------ Data for review ------

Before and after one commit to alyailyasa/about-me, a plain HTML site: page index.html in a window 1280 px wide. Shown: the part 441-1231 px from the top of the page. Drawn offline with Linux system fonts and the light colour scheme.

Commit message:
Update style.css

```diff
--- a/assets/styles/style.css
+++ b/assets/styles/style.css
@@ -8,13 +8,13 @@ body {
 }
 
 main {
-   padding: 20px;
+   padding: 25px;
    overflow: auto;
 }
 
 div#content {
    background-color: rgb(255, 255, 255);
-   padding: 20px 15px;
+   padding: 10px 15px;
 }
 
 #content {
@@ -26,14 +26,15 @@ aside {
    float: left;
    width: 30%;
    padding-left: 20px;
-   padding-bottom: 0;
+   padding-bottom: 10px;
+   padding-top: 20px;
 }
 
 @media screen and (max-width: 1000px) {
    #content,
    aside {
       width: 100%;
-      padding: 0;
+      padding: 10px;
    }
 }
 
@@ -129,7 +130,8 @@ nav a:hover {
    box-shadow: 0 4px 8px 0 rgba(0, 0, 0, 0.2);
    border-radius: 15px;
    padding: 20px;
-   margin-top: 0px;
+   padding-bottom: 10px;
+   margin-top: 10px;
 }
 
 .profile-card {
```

------

◆ **Instructions to follow**:
Copy every record above verbatim and in full.

◆ **Your response**:
Before and after one commit to alyailyasa/about-me, a plain HTML site: page index.html in a window 1280 px wide. Shown: the part 441-1231 px from the top of the page. Drawn offline with Linux system fonts and the light colour scheme.

Commit message:
Update style.css

```diff
--- a/assets/styles/style.css
+++ b/assets/styles/style.css
@@ -8,13 +8,13 @@ body {
 }
 
 main {
-   padding: 20px;
+   padding: 25px;
    overflow: auto;
 }
 
 div#content {
    background-color: rgb(255, 255, 255);
-   padding: 20px 15px;
+   padding: 10px 15px;
 }
 
 #content {
@@ -26,14 +26,15 @@ aside {
    float: left;
    width: 30%;
    padding-left: 20px;
-   padding-bottom: 0;
+   padding-bottom: 10px;
+   padding-top: 20px;
 }
 
 @media screen and (max-width: 1000px) {
    #content,
    aside {
       width: 100%;
-      padding: 0;
+      padding: 10px;
    }
 }
 
@@ -129,7 +130,8 @@ nav a:hover {
    box-shadow: 0 4px 8px 0 rgba(0, 0, 0, 0.2);
    border-radius: 15px;
    padding: 20px;
-   margin-top: 0px;
+   padding-bottom: 10px;
+   margin-top: 10px;
 }
 
 .profile-card {
```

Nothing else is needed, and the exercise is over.